Gamification isn’t gaming. This will already be a mundane statement for anyone who has a working understanding of gamified practices and processes, but the distinction is worth raising here in light of our latest episode on Rocksmith. While games and gamification are different, we’ve found that in some situations there is a need for nuance. Certain examples might blur the boundaries of the two categories more than others.
Can a game also be or become a form of gamification? Is the distinction reliant on the way in which something is designed or the way(s) in which something is used?
We already gestured to the fact that technically Habitica could be used ‘as a game’ in Episode 6 if someone wasn’t actually using it to effectively build toward personal goals. Throughout the year we’ve delivered gamification workshops in Melbourne and Sydney where we’ve often drawn on the examples of Pokémon GO and the Boost Juice app, which also call into question a concrete distinction between gaming and gamification. We’ve found that many educators and other industry practitioners we’ve talked to don’t necessarily have a clear understanding of what gamification is – with a number of people we’ve met never having heard of it at all. Definitions are important (if you’re reading this and not sure yourself, feel free to check out Episode 1), but at times too much emphasis can be placed on establishing categories at the expense of a fuller understanding of the bigger picture…
— Our Gamified World (@Gamified_World) November 24, 2016
There has already been a decent amount of commentary online about exactly what this Pokémon GO thing is. Reflections range from those who praise the app as exemplifying the massive uptake of gamification to come (see here and here, for instance), to those who emphatically label it as something other than gamification, such as a ‘fitness game’ or ‘exergame’. This issue of blurred boundaries was one topic we wanted to follow up on in relation to Rocksmith (which, significantly though not surprisingly, does market itself as a game). However, as you can see in our latest Periscope broadcast, there’s simply too much to talk about to simply debate nomenclature (that wasn’t a very accessible word to use in a blog post, but the degree of excitement such a complex term will likely invoke makes the point in itself! 🙂
— Our Gamified World (@Gamified_World) December 2, 2016
Our discussion in the above broadcast could have dwelt on the question of whether Rocksmith is an example of a game or gamification for much longer than the total length of the recording. Yet as the Periscope hopefully showed, firm distinctions are sometimes only of limited value and can get in the way of picking apart more wide-ranging and fruitful questions.

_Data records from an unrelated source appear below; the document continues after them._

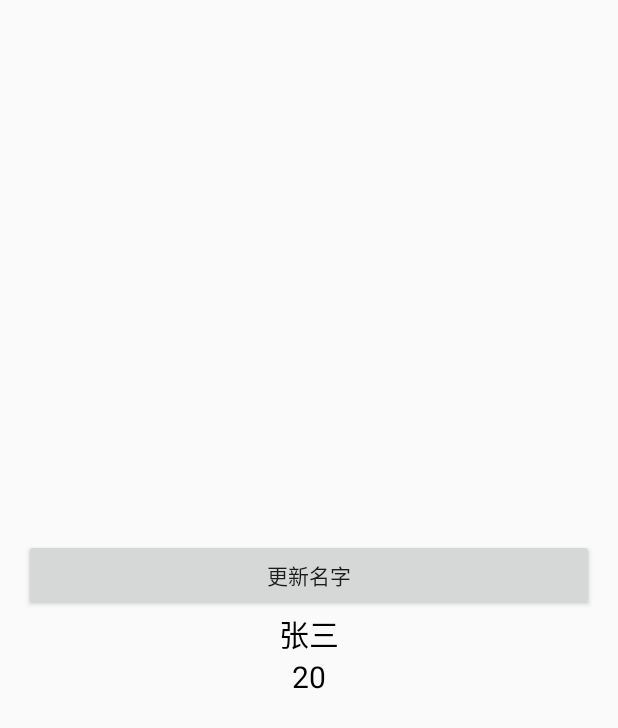
After one commit to whatisjava/AndroidTraining, an Android app: the DataBindingActivity screen opened directly, with no data from a screen before it, on a phone screen of 412 x 824 dp. The commit adds this screen. Shown: the top 728 px of the screen. Run offline under Robolectric (Android 15) with nearby library versions, the phone set to English and light mode, and no system bars; our stand-ins replace data binding.

Commit message:
jetpack about

```diff
--- a/app/build.gradle
+++ b/app/build.gradle
@@ -29,6 +29,7 @@ android {
 
     buildFeatures {
         viewBinding true
+        dataBinding true
     }
 
     compileOptions {
@@ -60,6 +61,10 @@ dependencies {
     implementation 'androidx.lifecycle:lifecycle-livedata-ktx:2.3.1'
     implementation 'androidx.lifecycle:lifecycle-viewmodel-ktx:2.3.1'
     implementation 'androidx.lifecycle:lifecycle-runtime-ktx:2.3.1'
+
+    implementation 'androidx.room:room-runtime:2.4.2'
+    implementation 'androidx.room:room-ktx:2.4.2'
+    kapt 'androidx.room:room-compiler:2.4.2'
 
     implementation "androidx.work:work-runtime-ktx:2.7.1"
 
--- a/app/src/main/AndroidManifest.xml
+++ b/app/src/main/AndroidManifest.xml
@@ -49,6 +49,9 @@
         android:supportsRtl="true"
         android:theme="@style/AppTheme">
         <activity
+            android:name=".jetpack.databinding.DataBindingActivity"
+            android:exported="false" />
+        <activity
             android:name=".jetpack.viewmodel.ViewModelActivity"
             android:exported="false" />
         <activity
@@ -61,7 +64,7 @@
             android:name=".mediaselect.MediaSelectActivity"
             android:exported="false" />
         <activity
-            android:name=".room.RoomActivity"
+            android:name="com.whatisjava.training.jetpack.room.RoomActivity"
             android:exported="false" />
         <activity
             android:name=".textview.TextViewActivity"
--- /dev/null
+++ b/app/src/main/java/com/whatisjava/training/jetpack/databinding/DataBindingActivity.kt
@@ -0,0 +1,37 @@
+package com.whatisjava.training.jetpack.databinding
+
+import androidx.appcompat.app.AppCompatActivity
+import android.os.Bundle
+import android.util.Log
+import androidx.databinding.DataBindingUtil
+import com.whatisjava.training.R
+import com.whatisjava.training.databinding.ActivityDataBindingBinding
+
+private const val TAG = "DataBindingActivity"
+class DataBindingActivity : AppCompatActivity() {
+
+    private val user = User("张三", 20)
+    private val person = Person("张三", 20)
+
+    override fun onCreate(savedInstanceState: Bundle?) {
+        super.onCreate(savedInstanceState)
+//        setContentView(R.layout.activity_data_binding)
+        val dataBinding = DataBindingUtil.setContentView<ActivityDataBindingBinding>(this, R.layout.activity_data_binding)
+        dataBinding.user = user
+        dataBinding.person = person
+        Log.d(TAG, user.toString())
+        Log.d(TAG, person.toString())
+        dataBinding.lifecycleOwner = this
+
+
+        dataBinding.button.setOnClickListener {
+            user.name = "李四"
+            user.age = 30
+            Log.d(TAG, user.toString())
+            person.name = "李四"
+            person.age = 30
+            Log.d(TAG, person.toString())
+        }
+    }
+
+}
--- /dev/null
+++ b/app/src/main/java/com/whatisjava/training/jetpack/databinding/Person.kt
@@ -0,0 +1,14 @@
+package com.whatisjava.training.jetpack.databinding
+
+import androidx.databinding.ObservableField
+
+class Person(var name: String, var age: Int) {
+
+    val _name = ObservableField<String>()
+    val _age = ObservableField<Int>()
+
+    init {
+        _name.set(name)
+        _age.set(age)
+    }
+}
--- /dev/null
+++ b/app/src/main/java/com/whatisjava/training/jetpack/databinding/User.kt
@@ -0,0 +1,3 @@
+package com.whatisjava.training.jetpack.databinding
+
+data class User(var name: String, var age: Int)
--- /dev/null
+++ b/app/src/main/res/layout/activity_data_binding.xml
@@ -0,0 +1,43 @@
+<?xml version="1.0" encoding="utf-8"?>
+<layout xmlns:android="http://schemas.android.com/apk/res/android"
+    xmlns:tools="http://schemas.android.com/tools">
+
+    <data>
+        <variable
+            name="user"
+            type="com.whatisjava.training.jetpack.databinding.User" />
+        <variable
+            name="person"
+            type="com.whatisjava.training.jetpack.databinding.Person" />
+    </data>
+
+    <LinearLayout
+        android:layout_width="match_parent"
+        android:layout_height="match_parent"
+        android:orientation="vertical"
+        android:gravity="center"
+        android:padding="16dp"
+        tools:context=".jetpack.databinding.DataBindingActivity">
+
+        <Button
+            android:id="@+id/button"
+            android:layout_width="match_parent"
+            android:layout_height="wrap_content"
+            android:text="更新名字" />
+
+        <TextView
+            android:layout_width="wrap_content"
+            android:layout_height="wrap_content"
+            android:text="@{person.name}"
+            android:textColor="@android:color/black"
+            android:textSize="20sp" />
+
+        <TextView
+            android:layout_width="wrap_content"
+            android:layout_height="wrap_content"
+            android:text="@{Integer.toString(person.age)}"
+            android:textColor="@android:color/black"
+            android:textSize="20sp" />
+
+    </LinearLayout>
+</layout>
```
Also changed, not shown: app/src/main/java/com/whatisjava/training/jetpack/room/DatabaseManager.kt (added, +32 -0 lines), app/src/main/java/com/whatisjava/training/jetpack/room/RoomActivity.kt (added, +67 -0 lines), app/src/main/java/com/whatisjava/training/jetpack/room/dao/UserDao.kt (added, +23 -0 lines), app/src/main/java/com/whatisjava/training/jetpack/room/entity/User.kt (added, +13 -0 lines), app/src/main/java/com/whatisjava/training/main/MainActivity.kt (+7 -2 lines), app/src/main/java/com/whatisjava/training/room/RoomActivity.kt (deleted, +0 -18 lines), app/src/main/res/layout/activity_room.xml (+35 -4 lines).
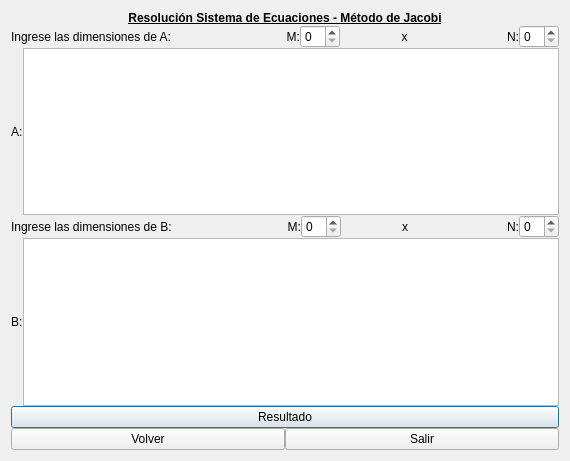
vflorest/semProject, file BALTAM/matrixoperator.ui: the form before one commit.
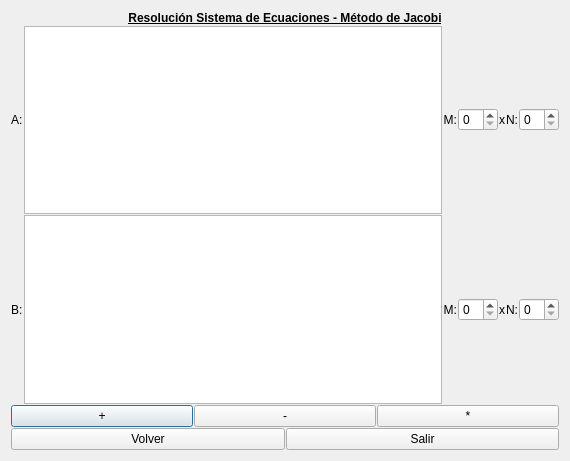
The form after the commit.

Diff of the .ui file:
```diff
--- a/BALTAM/matrixoperator.ui
+++ b/BALTAM/matrixoperator.ui
@@ -15,7 +15,7 @@
   </property>
   <layout class="QVBoxLayout" name="verticalLayout">
    <property name="spacing">
-    <number>0</number>
+    <number>1</number>
    </property>
    <item>
     <widget class="QLabel" name="title">
@@ -33,77 +33,10 @@
      </property>
     </widget>
    </item>
-   <item>
-    <layout class="QHBoxLayout" name="horizontalLayout">
-     <item>
-      <widget class="QLabel" name="label_2">
-       <property name="text">
-        <string>Ingrese las dimensiones de A:</string>
-       </property>
-      </widget>
-     </item>
-     <item>
-      <widget class="QLabel" name="label_3">
-       <property name="text">
-        <string>M:</string>
-       </property>
-       <property name="alignment">
-        <set>Qt::AlignRight|Qt::AlignTrailing|Qt::AlignVCenter</set>
-       </property>
-      </widget>
-     </item>
-     <item>
-      <widget class="QSpinBox" name="mSpinBoxA">
-       <property name="maximumSize">
-        <size>
-         <width>40</width>
-         <height>16777215</height>
-        </size>
-       </property>
-      </widget>
-     </item>
-     <item>
-      <widget class="QLabel" name="label_4">
-       <property name="text">
-        <string>x</string>
-       </property>
-       <property name="alignment">
-        <set>Qt::AlignCenter</set>
-       </property>
-      </widget>
-     </item>
-     <item>
-      <widget class="QLabel" name="label_5">
-       <property name="maximumSize">
-        <size>
-         <width>50</width>
-         <height>16777215</height>
-        </size>
-       </property>
-       <property name="text">
-        <string>N:</string>
-       </property>
-       <property name="alignment">
-        <set>Qt::AlignRight|Qt::AlignTrailing|Qt::AlignVCenter</set>
-       </property>
-      </widget>
-     </item>
-     <item>
-      <widget class="QSpinBox" name="nSpinBoxA">
-       <property name="maximumSize">
-        <size>
-         <width>40</width>
-         <height>16777215</height>
-        </size>
-       </property>
-      </widget>
-     </item>
-    </layout>
-   </item>
    <item>
     <layout class="QHBoxLayout" name="horizontalLayout_2">
      <property name="spacing">
-      <number>0</number>
+      <number>-1</number>
      </property>
      <item>
       <widget class="QLabel" name="label_6">
@@ -123,22 +56,93 @@
        <property name="maximumSize">
         <size>
          <width>16777215</width>
-         <height>300</height>
+         <height>16777215</height>
         </size>
        </property>
       </widget>
      </item>
-    </layout>
-   </item>
+     <item>
+      <layout class="QVBoxLayout" name="verticalLayout_2">
+       <item>
+        <layout class="QHBoxLayout" name="horizontalLayout_3">
+         <item>
+          <widget class="QLabel" name="label_3">
+           <property name="text">
+            <string>M:</string>
+           </property>
+           <property name="alignment">
+            <set>Qt::AlignRight|Qt::AlignTrailing|Qt::AlignVCenter</set>
+           </property>
+          </widget>
+         </item>
+         <item>
+          <widget class="QSpinBox" name="mSpinBoxA">
+           <property name="maximumSize">
+            <size>
+             <width>40</width>
+             <height>16777215</height>
+            </size>
+           </property>
+          </widget>
+         </item>
+         <item>
+          <widget class="QLabel" name="label_4">
+           <property name="text">
+            <string>x</string>
+           </property>
+           <property name="alignment">
+            <set>Qt::AlignCenter</set>
+           </property>
+          </widget>
+         </item>
+         <item>
+          <widget class="QLabel" name="label_5">
+           <property name="maximumSize">
+            <size>
+             <width>50</width>
+             <height>16777215</height>
+            </size>
+           </property>
+           <property name="text">
+            <string>N:</string>
+           </property>
+           <property name="alignment">
+            <set>Qt::AlignRight|Qt::AlignTrailing|Qt::AlignVCenter</set>
+           </property>
+          </widget>
+         </item>
+         <item>
+          <widget class="QSpinBox" name="nSpinBoxA">
+           <property name="maximumSize">
+            <size>
+             <width>40</width>
+             <height>16777215</height>
+            </size>
+           </property>
+          </widget>
+         </item>
+        </layout>
+       </item>
+      </layout>
+     </item>
+    </layout>
+   </item>
    <item>
-    <layout class="QHBoxLayout" name="horizontalLayout_4">
+    <layout class="QHBoxLayout" name="horizontalLayout_5">
      <item>
-      <widget class="QLabel" name="label">
+      <widget class="QLabel" name="label_10">
        <property name="text">
-        <string>Ingrese las dimensiones de B:</string>
+        <string>B:</string>
        </property>
       </widget>
      </item>
+     <item>
+      <widget class="QTableView" name="matrixB"/>
+     </item>
+     <item>
+      <layout class="QVBoxLayout" name="verticalLayout_3">
+       <item>
+        <layout class="QHBoxLayout" name="horizontalLayout_7">
      <item>
       <widget class="QLabel" name="label_7">
        <property name="text">
@@ -203,26 +207,34 @@
      </item>
     </layout>
    </item>
+      </layout>
+     </item>
+    </layout>
+   </item>
    <item>
-    <layout class="QHBoxLayout" name="horizontalLayout_5">
+    <layout class="QHBoxLayout" name="horizontalLayout">
      <item>
-      <widget class="QLabel" name="label_10">
+      <widget class="QPushButton" name="sumButton">
        <property name="text">
-        <string>B:</string>
+        <string>+</string>
        </property>
       </widget>
      </item>
      <item>
-      <widget class="QTableView" name="matrixB"/>
+      <widget class="QPushButton" name="sustButton">
+       <property name="text">
+        <string>-</string>
+       </property>
+      </widget>
      </item>
-    </layout>
-   </item>
    <item>
-    <widget class="QPushButton" name="resultButton">
+      <widget class="QPushButton" name="multButton">
      <property name="text">
-      <string>Resultado</string>
-     </property>
-    </widget>
+        <string>*</string>
+       </property>
+      </widget>
+     </item>
+    </layout>
    </item>
    <item>
     <layout class="QHBoxLayout" name="horizontalLayout_6">
```
Lines whose indentation alone changed are shown as unchanged.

Join us next time as we explore some more facets of our gamified world – and let us know in a comment below, on Twitter, or by email (firstname.lastname@example.org) if you’ve discovered some gamified corners of your own habitats that you’re keen to share!